* Spain falls into recession, U.S. economy in downshift
* Brazil Bovespa index drops 0.21 pct
* Chile IPSA up 0.22 pct, Mexico IPC gains 0.35 pct
By Roberta Vilas Boas and Rachel Uranga
SAO PAULO/MEXICO CITY, April 30 (Reuters) - Latin American stocks fell slightly on Monday, clocking a second monthly decline, as signs of a weak U.S. economy and a recession in Spain added to worries about a global economic downturn.
The MSCI Latin American stock index slipped 0.05 percent to 3,923.65 points after gaining for two-sessions with volume low ahead of a holiday on Tuesday.
“We are seeing more volatility,” said Pablo Spyer, head of the brokerage division at Mirae Securities in Sao Paulo.
Worries about China coming in for a so-called hard-landing, the possibility that Spain could need a Greek-style bailout and patchy U.S. data weighed on markets in April. Meantime a slew of corporate earnings added to volatility.
Chile’s IPSA stock index dropped 1.83 percent, slipping for the first time since November. Mexico’s IPC index ended the month near flat while Brazil’s benchmark Bovespa stock index declined 4.17 percent, down for a second straight month.
A weaker currency in Brazil could help equities bounce back as foreign investors seek bargains. The real has slid about 4 percent this month.
“If we do not have a break in the euro zone and if the dollar remains at current levels, there may be a port of entry for foreigners, but the roller coaster behavior will continue,” Spyer added.
Concern over a worsening euro zone debt crisis and a slowdown in global economic growth tend to lead investors away from riskier assets such as Latin American equities.

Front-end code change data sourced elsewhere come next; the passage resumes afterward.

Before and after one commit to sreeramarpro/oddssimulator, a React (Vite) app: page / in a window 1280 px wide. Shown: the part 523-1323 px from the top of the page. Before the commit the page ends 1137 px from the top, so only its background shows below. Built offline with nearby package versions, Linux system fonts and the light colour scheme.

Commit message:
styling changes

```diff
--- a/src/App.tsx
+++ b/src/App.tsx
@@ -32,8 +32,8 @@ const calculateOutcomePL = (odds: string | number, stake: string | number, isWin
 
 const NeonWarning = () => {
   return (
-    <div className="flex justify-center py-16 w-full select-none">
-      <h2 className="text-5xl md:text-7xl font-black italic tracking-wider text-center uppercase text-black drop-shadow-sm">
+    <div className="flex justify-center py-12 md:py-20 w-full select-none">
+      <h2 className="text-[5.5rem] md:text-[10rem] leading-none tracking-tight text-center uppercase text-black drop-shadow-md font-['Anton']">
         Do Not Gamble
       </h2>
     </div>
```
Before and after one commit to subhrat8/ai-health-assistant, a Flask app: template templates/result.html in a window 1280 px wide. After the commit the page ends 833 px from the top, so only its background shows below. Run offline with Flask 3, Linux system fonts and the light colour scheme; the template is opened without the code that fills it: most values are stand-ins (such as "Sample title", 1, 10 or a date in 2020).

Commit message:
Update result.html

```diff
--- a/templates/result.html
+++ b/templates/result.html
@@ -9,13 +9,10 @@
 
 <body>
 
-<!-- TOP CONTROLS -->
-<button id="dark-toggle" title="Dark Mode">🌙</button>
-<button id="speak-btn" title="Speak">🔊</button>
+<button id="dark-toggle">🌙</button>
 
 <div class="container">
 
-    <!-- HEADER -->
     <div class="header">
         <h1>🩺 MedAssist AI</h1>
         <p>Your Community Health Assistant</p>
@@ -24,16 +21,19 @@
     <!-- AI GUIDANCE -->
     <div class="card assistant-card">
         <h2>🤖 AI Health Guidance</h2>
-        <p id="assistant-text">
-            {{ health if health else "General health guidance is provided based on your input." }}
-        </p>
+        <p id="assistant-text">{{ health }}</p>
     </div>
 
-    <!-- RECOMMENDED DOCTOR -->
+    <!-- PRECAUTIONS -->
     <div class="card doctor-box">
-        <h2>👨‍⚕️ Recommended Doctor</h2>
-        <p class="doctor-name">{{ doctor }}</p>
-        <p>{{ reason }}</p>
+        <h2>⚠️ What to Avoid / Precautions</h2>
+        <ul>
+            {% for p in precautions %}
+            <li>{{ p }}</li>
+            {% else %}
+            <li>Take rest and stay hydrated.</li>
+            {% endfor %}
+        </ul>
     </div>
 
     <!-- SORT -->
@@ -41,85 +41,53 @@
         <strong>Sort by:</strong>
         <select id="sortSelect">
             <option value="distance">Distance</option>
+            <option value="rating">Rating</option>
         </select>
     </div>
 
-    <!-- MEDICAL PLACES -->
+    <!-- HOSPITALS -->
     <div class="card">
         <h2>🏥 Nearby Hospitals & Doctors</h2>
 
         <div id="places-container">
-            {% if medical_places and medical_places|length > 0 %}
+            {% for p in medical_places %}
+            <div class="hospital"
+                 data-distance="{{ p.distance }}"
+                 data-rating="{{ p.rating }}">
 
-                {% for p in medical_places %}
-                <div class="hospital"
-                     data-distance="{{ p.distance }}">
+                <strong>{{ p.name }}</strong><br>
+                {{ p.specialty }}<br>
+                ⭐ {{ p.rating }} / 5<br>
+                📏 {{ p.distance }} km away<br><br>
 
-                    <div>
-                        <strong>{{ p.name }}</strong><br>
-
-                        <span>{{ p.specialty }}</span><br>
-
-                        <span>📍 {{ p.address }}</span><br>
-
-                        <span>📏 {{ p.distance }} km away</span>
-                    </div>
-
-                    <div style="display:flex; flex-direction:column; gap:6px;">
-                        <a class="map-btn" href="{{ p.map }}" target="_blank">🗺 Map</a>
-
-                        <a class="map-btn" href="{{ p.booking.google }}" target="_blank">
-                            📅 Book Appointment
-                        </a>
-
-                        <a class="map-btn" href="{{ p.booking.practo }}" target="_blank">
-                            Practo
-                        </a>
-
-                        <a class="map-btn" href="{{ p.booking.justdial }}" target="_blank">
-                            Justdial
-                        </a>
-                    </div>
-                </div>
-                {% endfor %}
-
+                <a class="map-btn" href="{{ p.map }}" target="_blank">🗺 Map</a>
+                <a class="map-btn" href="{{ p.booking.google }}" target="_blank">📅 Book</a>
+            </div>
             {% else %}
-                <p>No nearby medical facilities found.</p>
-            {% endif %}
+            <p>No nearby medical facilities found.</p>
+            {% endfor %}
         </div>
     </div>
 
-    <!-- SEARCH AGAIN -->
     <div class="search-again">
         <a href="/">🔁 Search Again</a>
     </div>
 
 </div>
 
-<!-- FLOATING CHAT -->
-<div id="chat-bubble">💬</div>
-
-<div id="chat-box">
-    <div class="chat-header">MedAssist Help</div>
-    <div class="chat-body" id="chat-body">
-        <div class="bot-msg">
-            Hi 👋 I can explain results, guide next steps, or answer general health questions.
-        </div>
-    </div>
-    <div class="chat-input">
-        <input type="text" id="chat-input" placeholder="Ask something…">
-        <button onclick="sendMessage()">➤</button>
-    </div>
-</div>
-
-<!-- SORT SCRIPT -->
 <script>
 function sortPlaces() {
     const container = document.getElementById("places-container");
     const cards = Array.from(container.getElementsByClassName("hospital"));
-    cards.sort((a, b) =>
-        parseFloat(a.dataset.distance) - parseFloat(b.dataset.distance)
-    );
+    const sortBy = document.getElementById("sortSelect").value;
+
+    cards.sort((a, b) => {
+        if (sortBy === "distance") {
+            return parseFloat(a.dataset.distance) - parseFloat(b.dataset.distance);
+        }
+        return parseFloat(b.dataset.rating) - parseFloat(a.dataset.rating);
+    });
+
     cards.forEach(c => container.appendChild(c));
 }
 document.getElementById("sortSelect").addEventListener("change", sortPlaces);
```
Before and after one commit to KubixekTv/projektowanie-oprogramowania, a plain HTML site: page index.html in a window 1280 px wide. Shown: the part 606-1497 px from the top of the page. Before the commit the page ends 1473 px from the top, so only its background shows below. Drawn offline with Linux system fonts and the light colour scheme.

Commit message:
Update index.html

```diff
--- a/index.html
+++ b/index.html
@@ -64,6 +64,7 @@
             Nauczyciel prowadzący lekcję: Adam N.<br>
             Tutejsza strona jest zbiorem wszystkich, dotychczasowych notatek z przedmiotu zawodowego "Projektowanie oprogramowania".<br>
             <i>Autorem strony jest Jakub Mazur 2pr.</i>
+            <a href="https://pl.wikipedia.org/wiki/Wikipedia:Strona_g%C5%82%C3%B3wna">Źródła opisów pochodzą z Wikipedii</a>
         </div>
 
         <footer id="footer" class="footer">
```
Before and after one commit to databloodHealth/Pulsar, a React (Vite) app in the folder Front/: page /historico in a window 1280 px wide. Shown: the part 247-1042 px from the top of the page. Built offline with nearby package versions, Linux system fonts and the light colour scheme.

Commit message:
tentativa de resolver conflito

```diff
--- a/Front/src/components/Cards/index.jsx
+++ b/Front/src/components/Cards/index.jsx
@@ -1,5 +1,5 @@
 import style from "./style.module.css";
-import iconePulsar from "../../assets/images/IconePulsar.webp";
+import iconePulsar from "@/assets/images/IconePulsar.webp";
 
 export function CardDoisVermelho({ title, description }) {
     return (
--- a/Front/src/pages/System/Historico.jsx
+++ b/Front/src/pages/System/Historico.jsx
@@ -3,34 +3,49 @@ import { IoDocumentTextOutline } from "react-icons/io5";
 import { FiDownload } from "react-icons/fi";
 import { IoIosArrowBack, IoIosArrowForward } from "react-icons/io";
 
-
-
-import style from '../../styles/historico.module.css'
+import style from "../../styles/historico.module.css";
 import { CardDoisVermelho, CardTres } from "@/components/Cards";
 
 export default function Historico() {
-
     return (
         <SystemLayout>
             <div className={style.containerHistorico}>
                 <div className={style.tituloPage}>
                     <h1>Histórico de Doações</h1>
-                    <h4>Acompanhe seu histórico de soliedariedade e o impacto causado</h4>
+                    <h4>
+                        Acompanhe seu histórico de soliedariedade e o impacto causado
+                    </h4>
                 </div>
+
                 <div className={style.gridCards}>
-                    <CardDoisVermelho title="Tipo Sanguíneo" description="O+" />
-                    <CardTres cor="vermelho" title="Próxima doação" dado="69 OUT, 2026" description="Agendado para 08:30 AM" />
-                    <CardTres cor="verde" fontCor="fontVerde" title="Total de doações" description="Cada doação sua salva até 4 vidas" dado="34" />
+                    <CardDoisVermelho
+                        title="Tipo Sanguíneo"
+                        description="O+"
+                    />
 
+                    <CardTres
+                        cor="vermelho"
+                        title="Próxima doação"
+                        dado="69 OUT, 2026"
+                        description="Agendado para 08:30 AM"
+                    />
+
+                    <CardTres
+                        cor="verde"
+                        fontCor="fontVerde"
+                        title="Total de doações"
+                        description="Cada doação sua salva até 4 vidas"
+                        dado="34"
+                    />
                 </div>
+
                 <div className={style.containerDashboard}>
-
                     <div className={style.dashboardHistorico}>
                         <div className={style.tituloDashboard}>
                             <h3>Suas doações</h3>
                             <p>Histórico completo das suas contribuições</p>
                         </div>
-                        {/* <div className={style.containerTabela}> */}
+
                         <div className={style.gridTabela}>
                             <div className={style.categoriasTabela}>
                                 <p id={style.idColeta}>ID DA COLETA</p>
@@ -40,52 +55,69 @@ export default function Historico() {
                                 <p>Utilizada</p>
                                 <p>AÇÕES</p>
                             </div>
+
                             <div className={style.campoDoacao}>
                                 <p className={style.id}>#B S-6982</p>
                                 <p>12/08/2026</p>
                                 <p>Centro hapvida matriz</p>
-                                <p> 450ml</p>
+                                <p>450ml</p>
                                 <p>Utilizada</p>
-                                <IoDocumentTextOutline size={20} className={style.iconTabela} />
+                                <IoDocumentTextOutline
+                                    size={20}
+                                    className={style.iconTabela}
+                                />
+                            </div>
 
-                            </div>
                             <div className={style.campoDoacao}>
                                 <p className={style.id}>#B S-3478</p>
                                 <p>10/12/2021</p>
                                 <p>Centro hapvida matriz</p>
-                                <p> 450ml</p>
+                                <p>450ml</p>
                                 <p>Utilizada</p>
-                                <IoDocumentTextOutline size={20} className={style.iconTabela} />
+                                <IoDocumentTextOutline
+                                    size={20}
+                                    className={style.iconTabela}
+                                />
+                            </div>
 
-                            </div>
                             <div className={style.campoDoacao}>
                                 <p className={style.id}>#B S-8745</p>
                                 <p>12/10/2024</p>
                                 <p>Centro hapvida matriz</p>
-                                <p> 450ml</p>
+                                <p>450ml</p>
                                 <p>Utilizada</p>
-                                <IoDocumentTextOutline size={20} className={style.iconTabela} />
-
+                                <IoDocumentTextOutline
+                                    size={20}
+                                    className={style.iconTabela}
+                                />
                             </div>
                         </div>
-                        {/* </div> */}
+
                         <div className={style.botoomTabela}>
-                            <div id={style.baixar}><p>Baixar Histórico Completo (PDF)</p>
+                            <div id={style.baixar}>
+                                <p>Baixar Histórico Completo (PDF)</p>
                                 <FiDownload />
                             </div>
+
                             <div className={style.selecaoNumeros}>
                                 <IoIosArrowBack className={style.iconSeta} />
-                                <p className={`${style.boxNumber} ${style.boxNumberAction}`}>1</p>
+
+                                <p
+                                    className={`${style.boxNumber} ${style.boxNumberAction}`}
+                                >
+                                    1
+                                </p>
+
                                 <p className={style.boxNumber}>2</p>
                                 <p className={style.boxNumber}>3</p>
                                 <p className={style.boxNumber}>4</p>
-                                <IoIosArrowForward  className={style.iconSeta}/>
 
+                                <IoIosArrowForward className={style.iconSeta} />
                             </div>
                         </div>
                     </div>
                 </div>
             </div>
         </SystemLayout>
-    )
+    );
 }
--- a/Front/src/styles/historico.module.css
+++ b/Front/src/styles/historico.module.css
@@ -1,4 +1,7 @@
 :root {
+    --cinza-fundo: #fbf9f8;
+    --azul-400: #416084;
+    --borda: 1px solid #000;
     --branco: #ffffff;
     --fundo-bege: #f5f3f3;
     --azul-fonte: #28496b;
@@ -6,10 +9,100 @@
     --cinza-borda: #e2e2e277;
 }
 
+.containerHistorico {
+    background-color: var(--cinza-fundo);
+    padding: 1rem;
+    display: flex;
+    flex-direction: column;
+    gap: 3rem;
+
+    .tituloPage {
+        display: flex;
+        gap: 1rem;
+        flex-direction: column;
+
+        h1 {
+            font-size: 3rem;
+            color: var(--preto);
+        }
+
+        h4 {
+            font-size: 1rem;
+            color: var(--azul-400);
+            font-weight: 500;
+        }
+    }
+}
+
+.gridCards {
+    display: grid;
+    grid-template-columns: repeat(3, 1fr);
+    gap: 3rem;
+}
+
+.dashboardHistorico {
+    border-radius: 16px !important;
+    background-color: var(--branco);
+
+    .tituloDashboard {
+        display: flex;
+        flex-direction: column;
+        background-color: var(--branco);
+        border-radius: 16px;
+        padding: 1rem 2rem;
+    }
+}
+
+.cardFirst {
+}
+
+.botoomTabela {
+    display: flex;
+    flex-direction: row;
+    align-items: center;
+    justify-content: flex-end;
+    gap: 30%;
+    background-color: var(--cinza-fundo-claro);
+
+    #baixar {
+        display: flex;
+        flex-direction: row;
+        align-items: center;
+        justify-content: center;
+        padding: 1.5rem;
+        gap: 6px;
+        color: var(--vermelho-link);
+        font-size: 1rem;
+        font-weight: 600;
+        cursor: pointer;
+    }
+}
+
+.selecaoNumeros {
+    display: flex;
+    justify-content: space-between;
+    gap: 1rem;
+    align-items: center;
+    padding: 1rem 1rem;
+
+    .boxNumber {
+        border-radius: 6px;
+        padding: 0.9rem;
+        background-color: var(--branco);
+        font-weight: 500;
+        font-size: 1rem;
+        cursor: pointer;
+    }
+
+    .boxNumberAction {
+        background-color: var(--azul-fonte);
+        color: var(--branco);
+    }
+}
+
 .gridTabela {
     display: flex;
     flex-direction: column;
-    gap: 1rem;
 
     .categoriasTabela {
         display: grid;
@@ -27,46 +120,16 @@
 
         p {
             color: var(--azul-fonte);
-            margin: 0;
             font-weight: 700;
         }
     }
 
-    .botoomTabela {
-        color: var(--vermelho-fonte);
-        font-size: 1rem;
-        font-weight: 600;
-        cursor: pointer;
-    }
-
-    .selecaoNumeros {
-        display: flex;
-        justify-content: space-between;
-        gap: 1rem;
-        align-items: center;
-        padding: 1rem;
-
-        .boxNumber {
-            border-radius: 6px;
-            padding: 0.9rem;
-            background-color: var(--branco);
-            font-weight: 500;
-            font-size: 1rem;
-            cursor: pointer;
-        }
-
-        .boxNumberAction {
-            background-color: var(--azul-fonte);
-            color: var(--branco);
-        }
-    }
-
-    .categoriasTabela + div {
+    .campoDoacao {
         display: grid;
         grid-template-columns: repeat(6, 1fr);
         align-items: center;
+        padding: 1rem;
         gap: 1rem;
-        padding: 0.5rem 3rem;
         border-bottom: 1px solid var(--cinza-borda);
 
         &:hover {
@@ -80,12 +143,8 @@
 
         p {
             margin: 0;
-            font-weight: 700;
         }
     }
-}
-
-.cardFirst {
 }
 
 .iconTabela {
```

Pressuring shares Spain, the euro zone’s fourth-largest economy, slipped into recession in the first quarter as domestic demand fell. Spain joined Italy, Portugal, Ireland, Greece, Belgium and the Netherlands on the list of euro zone countries with shrinking economies.
Meantime a batch of data suggested the U.S. economy could be in a downshift as it entered the second quarter. Consumer spending rose only modestly last month and a gauge of Midwest business activity fell sharply in April.
“Until we have a clearer view of the global outlook the investor wanting risk will be more concentrated in the American market,” said Julio Martins, a consultant with asset management firm Adinvest in Rio de Janeiro.
Brazil’s benchmark Bovespa stock index gained 0.21 percent to 61,820.26 points.
State-controlled oil producer Petrobras gained 1.72 percent while oil producer OGX, controlled by billionaire Eike Batista, lost 2.07 percent.
Brasil Foods, the world’s largest poultry exporter, fell 2.76 percent after posting a 60 percent drop in first-quarter net income late Friday.
Mexico’s IPC index clung to a three-day rally, up 0.35 percent at 39,461.00.
“Better economic data and corporate reports in Mexico have provided support, nevertheless the rise of certain stocks is pushing portfolios to restructure,” said Juan Jose Resendiz, a technical analyst at financial group Ve Por Mas.
America Movil, the biggest cellphone company in Latin America, gained 2.30 percent after having posted a 37 percent jump in first-quarter net profit last week.
Shares in the company have gained about 9 percent this month, boosted by a rise after the first-quarter report. Controlled by billionare Carlos Slim, America Movil accounts for nearly a quarter of the index’s weight.
Retailer Wal-Mart Mexico slid 1.97 percent.
Chile’s IPSA index gained 0.22 percent to 4,585.77 points advancing for a second straight days.
Retail holding giant Cencosud climbed 1.67 percent and department store Falabella increased 1.02 percent.